* **Data excerpts**:
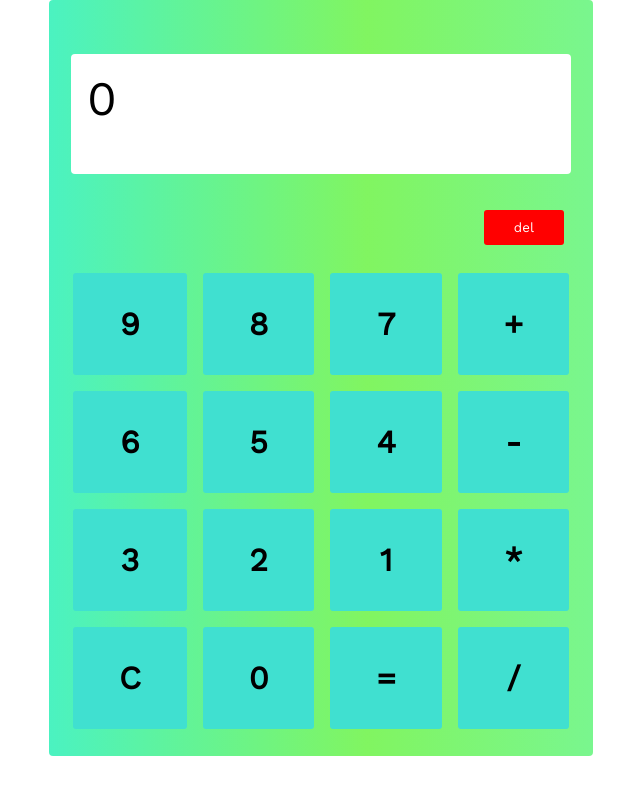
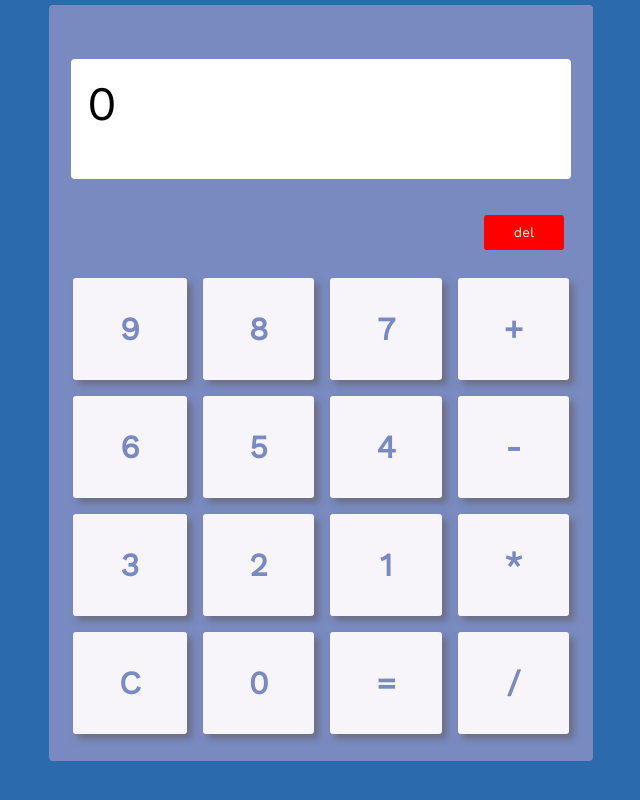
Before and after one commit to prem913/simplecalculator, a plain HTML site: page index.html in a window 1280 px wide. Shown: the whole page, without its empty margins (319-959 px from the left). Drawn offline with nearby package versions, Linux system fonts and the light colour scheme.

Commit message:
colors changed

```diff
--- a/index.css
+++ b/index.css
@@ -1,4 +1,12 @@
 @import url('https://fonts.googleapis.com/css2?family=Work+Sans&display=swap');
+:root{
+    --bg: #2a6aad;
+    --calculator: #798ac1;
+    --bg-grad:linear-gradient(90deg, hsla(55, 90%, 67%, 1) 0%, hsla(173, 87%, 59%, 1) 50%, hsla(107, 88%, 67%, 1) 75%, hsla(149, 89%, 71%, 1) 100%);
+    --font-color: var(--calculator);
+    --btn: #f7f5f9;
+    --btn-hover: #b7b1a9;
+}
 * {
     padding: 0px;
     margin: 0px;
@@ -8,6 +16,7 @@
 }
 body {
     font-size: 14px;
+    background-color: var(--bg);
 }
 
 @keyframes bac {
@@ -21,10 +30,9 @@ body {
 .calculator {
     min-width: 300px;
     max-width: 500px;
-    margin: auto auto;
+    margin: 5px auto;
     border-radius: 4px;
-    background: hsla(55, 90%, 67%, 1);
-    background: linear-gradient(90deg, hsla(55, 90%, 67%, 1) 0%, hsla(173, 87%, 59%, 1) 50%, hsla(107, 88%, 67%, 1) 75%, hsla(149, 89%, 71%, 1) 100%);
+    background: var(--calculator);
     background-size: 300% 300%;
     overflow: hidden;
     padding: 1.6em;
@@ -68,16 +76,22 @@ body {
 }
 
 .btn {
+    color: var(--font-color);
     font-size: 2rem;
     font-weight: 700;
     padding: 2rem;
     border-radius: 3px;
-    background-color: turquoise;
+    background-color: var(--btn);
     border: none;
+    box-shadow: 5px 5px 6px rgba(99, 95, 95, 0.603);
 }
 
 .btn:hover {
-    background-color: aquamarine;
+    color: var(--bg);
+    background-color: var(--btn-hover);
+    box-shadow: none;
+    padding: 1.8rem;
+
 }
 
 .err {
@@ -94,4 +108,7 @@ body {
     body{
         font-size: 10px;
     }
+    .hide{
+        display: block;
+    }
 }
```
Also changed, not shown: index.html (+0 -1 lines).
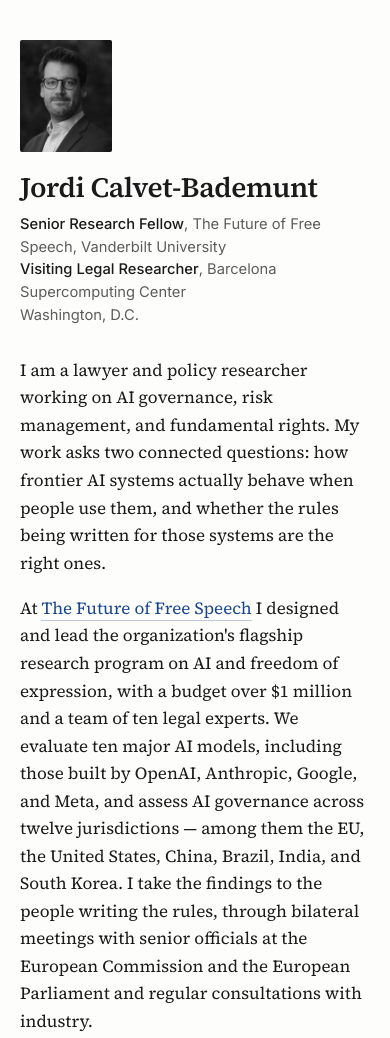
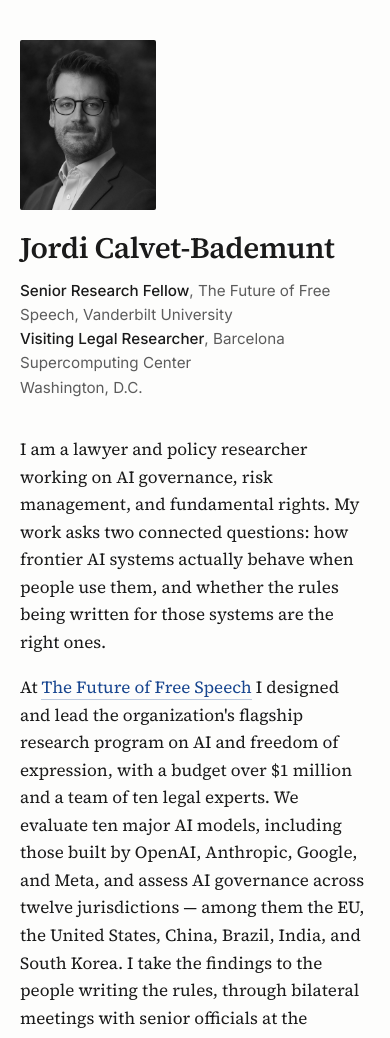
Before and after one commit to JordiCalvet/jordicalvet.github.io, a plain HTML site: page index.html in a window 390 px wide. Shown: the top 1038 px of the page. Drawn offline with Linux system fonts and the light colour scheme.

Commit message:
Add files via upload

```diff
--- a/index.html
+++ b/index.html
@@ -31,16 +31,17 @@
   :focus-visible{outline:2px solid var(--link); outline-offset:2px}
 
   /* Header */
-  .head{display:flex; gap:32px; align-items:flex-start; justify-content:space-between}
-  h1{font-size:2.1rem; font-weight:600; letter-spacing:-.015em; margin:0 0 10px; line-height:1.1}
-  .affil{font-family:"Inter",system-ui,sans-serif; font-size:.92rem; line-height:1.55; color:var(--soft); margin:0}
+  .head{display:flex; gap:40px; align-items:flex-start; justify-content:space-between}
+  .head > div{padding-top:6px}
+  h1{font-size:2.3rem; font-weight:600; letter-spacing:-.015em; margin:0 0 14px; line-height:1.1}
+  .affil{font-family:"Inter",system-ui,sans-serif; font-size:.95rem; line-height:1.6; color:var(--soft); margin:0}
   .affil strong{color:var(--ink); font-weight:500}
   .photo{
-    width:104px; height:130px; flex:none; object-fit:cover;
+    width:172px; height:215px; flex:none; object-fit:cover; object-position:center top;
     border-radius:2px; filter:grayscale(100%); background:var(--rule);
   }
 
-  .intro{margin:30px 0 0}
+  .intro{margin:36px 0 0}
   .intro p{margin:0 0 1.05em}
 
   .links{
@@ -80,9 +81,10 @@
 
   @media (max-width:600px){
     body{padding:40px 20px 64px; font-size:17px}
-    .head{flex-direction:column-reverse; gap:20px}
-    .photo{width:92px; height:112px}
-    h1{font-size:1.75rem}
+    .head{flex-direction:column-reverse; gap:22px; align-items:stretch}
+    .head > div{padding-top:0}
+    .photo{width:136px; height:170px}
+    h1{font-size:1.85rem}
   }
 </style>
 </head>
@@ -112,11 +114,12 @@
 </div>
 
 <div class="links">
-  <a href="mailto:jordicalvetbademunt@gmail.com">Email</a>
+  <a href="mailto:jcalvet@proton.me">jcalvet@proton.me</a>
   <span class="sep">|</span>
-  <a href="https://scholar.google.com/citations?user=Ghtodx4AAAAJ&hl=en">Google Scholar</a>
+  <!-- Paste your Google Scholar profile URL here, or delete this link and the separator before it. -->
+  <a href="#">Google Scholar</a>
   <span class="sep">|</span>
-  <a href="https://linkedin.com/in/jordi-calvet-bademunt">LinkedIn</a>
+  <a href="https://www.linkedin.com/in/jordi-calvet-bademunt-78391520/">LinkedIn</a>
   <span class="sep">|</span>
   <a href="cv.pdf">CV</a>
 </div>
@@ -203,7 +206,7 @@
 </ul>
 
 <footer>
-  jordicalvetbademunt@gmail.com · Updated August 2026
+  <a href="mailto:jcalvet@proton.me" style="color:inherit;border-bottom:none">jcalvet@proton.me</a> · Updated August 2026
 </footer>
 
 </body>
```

* **What this task involves**:
For each line of the data that includes the word "system", return a copy of it.

* **Output for this exercise**:
Before and after one commit to prem913/simplecalculator, a plain HTML site: page index.html in a window 1280 px wide. Shown: the whole page, without its empty margins (319-959 px from the left). Drawn offline with nearby package versions, Linux system fonts and the light colour scheme.
Before and after one commit to JordiCalvet/jordicalvet.github.io, a plain HTML site: page index.html in a window 390 px wide. Shown: the top 1038 px of the page. Drawn offline with Linux system fonts and the light colour scheme.
-  .affil{font-family:"Inter",system-ui,sans-serif; font-size:.92rem; line-height:1.55; color:var(--soft); margin:0}
+  .affil{font-family:"Inter",system-ui,sans-serif; font-size:.95rem; line-height:1.6; color:var(--soft); margin:0}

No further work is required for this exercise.